Alvarez to oppose anti-consumer coal tax in TRAIN

Taking the cudgels for consumers, Speaker Pantaleon Alvarez today said the House of Representatives would not allow the inclusion of the coal tax in the Tax Reform for Acceleration and Inclusion as it would surely increase the price of electricity.

The coal tax is among the contentious issues in the deliberation of the bicameral conference committee on the contentious provisions of the respective versions of the House of Representatives and the Senate of the TRAIN.

“Hindi po namin papayagan yan; definitely hindi,” said Alvarez in a radio interview when asked for the stand of the House of Representatives on the controversial coal tax.
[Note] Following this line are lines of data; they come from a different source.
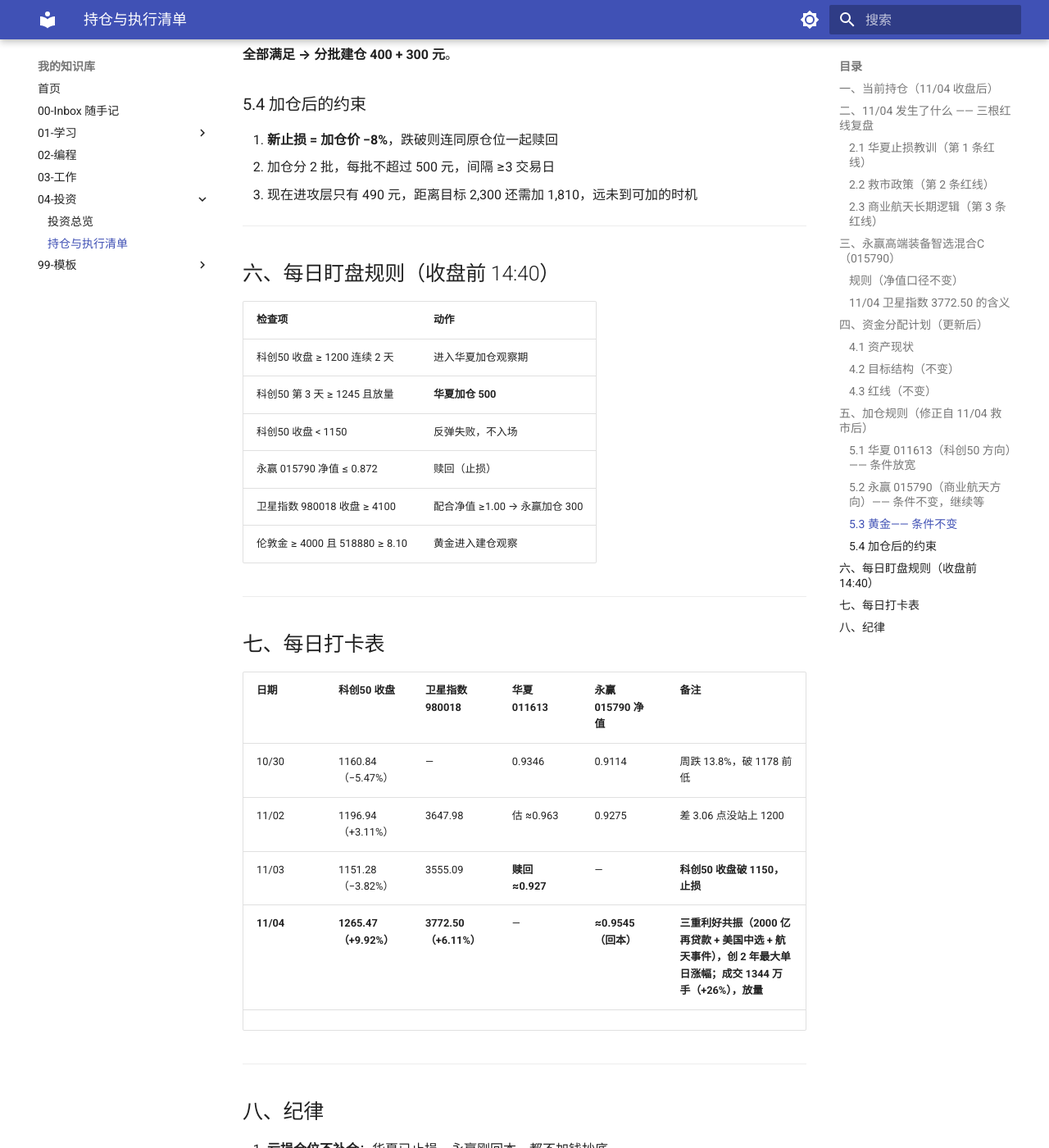
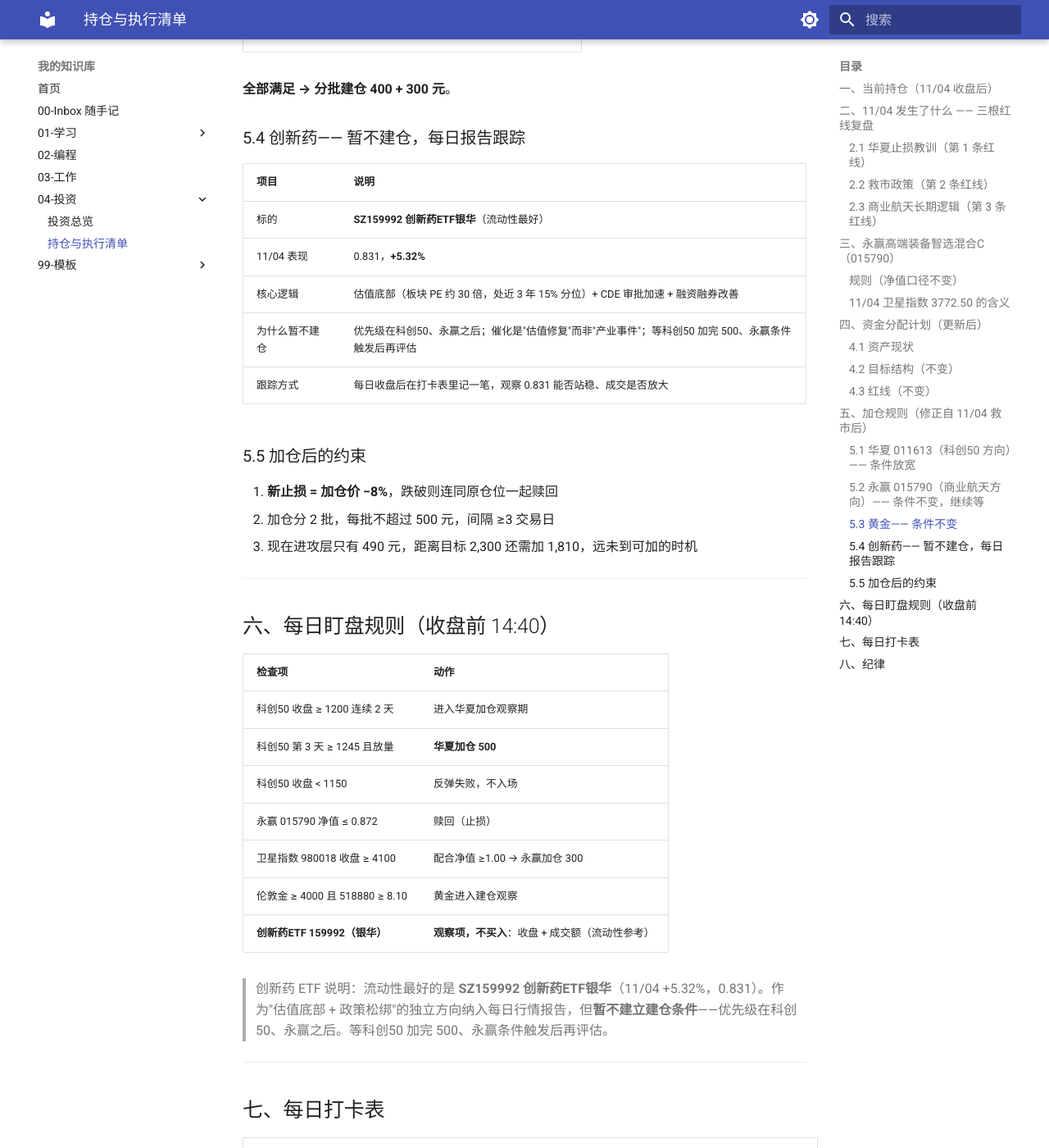
Before and after one commit to 164971963-ship-it/knowledge-base, an MkDocs documentation site: the page built from docs/investment/kc50-high-risk-plan.md, in a window 1280 px wide and 1400 px high, scrolled down 4976 px. Shown: the whole window at 82% size. Built offline with MkDocs 1.6.1 and Material for MkDocs 9.7.7, drawn with Linux system fonts in a browser that asks for light colours; some of the changed text lies outside the part shown.

Commit message:
docs: 每日盯盘加入创新药ETF 159992

```diff
--- a/docs/investment/kc50-high-risk-plan.md
+++ b/docs/investment/kc50-high-risk-plan.md
@@ -1,4 +1,4 @@
-# 持仓与执行清单（科创50 + 商业航天 + 黄金）
+# 持仓与执行清单（科创50 + 商业航天 + 黄金 + 创新药）
 
 > 数据基准：市场 2026-11-04 收盘，账户华夏赎回款已到账
 > 账户总资产约 **5,837 元**（华夏赎回 ≈1,082 元 + 永赢 490 + 稳健理财 3,816 + 余额宝 374 + 今日浮盈 +30.79）
@@ -149,7 +149,17 @@
 
 **全部满足 → 分批建仓 400 + 300 元**。
 
-### 5.4 加仓后的约束
+### 5.4 创新药—— 暂不建仓，每日报告跟踪
+
+| 项目 | 说明 |
+|---|---|
+| 标的 | **SZ159992 创新药ETF银华**（流动性最好） |
+| 11/04 表现 | 0.831，**+5.32%** |
+| 核心逻辑 | 估值底部（板块 PE 约 30 倍，处近 3 年 15% 分位）+ CDE 审批加速 + 融资融券改善 |
+| 为什么暂不建仓 | 优先级在科创50、永赢之后；催化是"估值修复"而非"产业事件"；等科创50 加完 500、永赢条件触发后再评估 |
+| 跟踪方式 | 每日收盘后在打卡表里记一笔，观察 0.831 能否站稳、成交是否放大 |
+
+### 5.5 加仓后的约束
 
 1. **新止损 = 加仓价 −8%**，跌破则连同原仓位一起赎回
 2. 加仓分 2 批，每批不超过 500 元，间隔 ≥3 交易日
@@ -167,18 +177,21 @@
 | 永赢 015790 净值 ≤ 0.872 | 赎回（止损） |
 | 卫星指数 980018 收盘 ≥ 4100 | 配合净值 ≥1.00 → 永赢加仓 300 |
 | 伦敦金 ≥ 4000 且 518880 ≥ 8.10 | 黄金进入建仓观察 |
+| **创新药ETF 159992（银华）** | **观察项，不买入**：收盘 + 成交额（流动性参考） |
+
+> 创新药 ETF 说明：流动性最好的是 **SZ159992 创新药ETF银华**（11/04 +5.32%，0.831）。作为"估值底部 + 政策松绑"的独立方向纳入每日行情报告，但**暂不建立建仓条件**——优先级在科创50、永赢之后。等科创50 加完 500、永赢条件触发后再评估。
 
 ---
 
 ## 七、每日打卡表
 
-| 日期 | 科创50 收盘 | 卫星指数 980018 | 华夏 011613 | 永赢 015790 净值 | 备注 |
-|---|---|---|---|---|---|
-| 10/30 | 1160.84（−5.47%） | — | 0.9346 | 0.9114 | 周跌 13.8%，破 1178 前低 |
-| 11/02 | 1196.94（+3.11%） | 3647.98 | 估 ≈0.963 | 0.9275 | 差 3.06 点没站上 1200 |
-| 11/03 | 1151.28（−3.82%） | 3555.09 | **赎回 ≈0.927** | — | **科创50 收盘破 1150，止损** |
-| **11/04** | **1265.47（+9.92%）** | **3772.50（+6.11%）** | — | **≈0.9545（回本）** | **三重利好共振（2000 亿再贷款 + 美国中选 + 航天事件），创 2 年最大单日涨幅；成交 1344 万手（+26%），放量** |
-| | | | | | |
+| 日期 | 科创50 收盘 | 卫星指数 980018 | 华夏 011613 | 永赢 015790 净值 | 创新药ETF 159992 | 备注 |
+|---|---|---|---|---|---|---|
+| 10/30 | 1160.84（−5.47%） | — | 0.9346 | 0.9114 | — | 周跌 13.8%，破 1178 前低 |
+| 11/02 | 1196.94（+3.11%） | 3647.98 | 估 ≈0.963 | 0.9275 | — | 差 3.06 点没站上 1200 |
+| 11/03 | 1151.28（−3.82%） | 3555.09 | **赎回 ≈0.927** | — | — | **科创50 收盘破 1150，止损** |
+| **11/04** | **1265.47（+9.92%）** | **3772.50（+6.11%）** | — | **≈0.9545（回本）** | **0.831（+5.32%）** | **三重利好共振（2000 亿再贷款 + 美国中选 + 航天事件），创 2 年最大单日涨幅；成交 1344 万手（+26%），放量** |
+| | | | | | | |
 
 ---
 
@@ -192,3 +205,4 @@
 6. **黄金不追跌**：等站回 4,000 美元再说
 7. **C 类 7 天内不频繁交易**：永赢 11/08 满 7 天，华夏下次进 C 类必须确认持有期够
 8. **规则 > 情绪**：今天华夏刚止损就反弹 +10%，容易后悔但不重进场——加仓条件没变
+9. **创新药暂不建仓**：每日报告里跟踪但不买入，优先级排在科创50、永赢之后
```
The Senate approved a 3,000-percent increase in coal taxes to be collected in three tranches until 2020, which means the current P10 excise tax will be raised to P100 in 2018, P200 in 2019 and P300 by 2020. No such tax is included in the House version of the TRAIN.

“Let us look at this objectively from the point of view of the consumers. Dahil pagka halimbawa pinatawan mo ng additional taxes itong coal powered plants, yung industry players maaaring hindi magre-reklamo yan kasi ipa-pass on lang yan doon sa consumers,” Alvarez said.

Alvarez said it would not take a rocket scientist to know that electricity prices would go up if Congress agrees to impose the new tax on coal and that this would create a ripple effect of price increase in goods and services.

“Ang tinitingnan natin dito yung kapakanan ng consumers. Kasi mataas na ang kuryente natin, tayo ang isa sa mga pinakamataas sa Asia. Ngayon ang layunin nga natin dito paano natin pababain. Eh eto dadagdagan mo na naman ng buwis yan eh di tataas yan,” he said.

He said that for the past several months he and Energy Secretary Alfonso Cusi held several meetings to discuss various ways of lowering power rates.

In connection with such objective, the House recently approved on third and final reading House Bill 1616, exempting the system loss charge component in the sale of electricity by distribution companies and electric cooperatives from the coverage of the value added tax (VAT).

System loss is the part of one’s electric bill representing the cost of electricity lost during transmission, pilferage, and due to technical and administrative inefficiency, which is passed on to the consumers. Under existing laws it is also subject to VAT, which further drives electricity bills up.

“Tapos eto ngayon maglalabas tayo ng measure kung saan lalo pang tumaas,” Alvarez said.

Apart from the expected hike in electricity rates, the coal tax would also hinder the growth of the country’s manufacturing sector.

Alvarez also stressed that the Senate insertion of the tax coal tax in the TRAIN runs counter to the constitutional mandate that all revenue measures must originate exclusively from the House of Representatives.

“Malinaw na malinaw na ibinigay ito ng ating Saligang Batas. At ang Senado nakalagay lang doon ‘may propose amendments or concur’ di ba? They can propose amendments kung papayag kami,” Alvarez explained. ####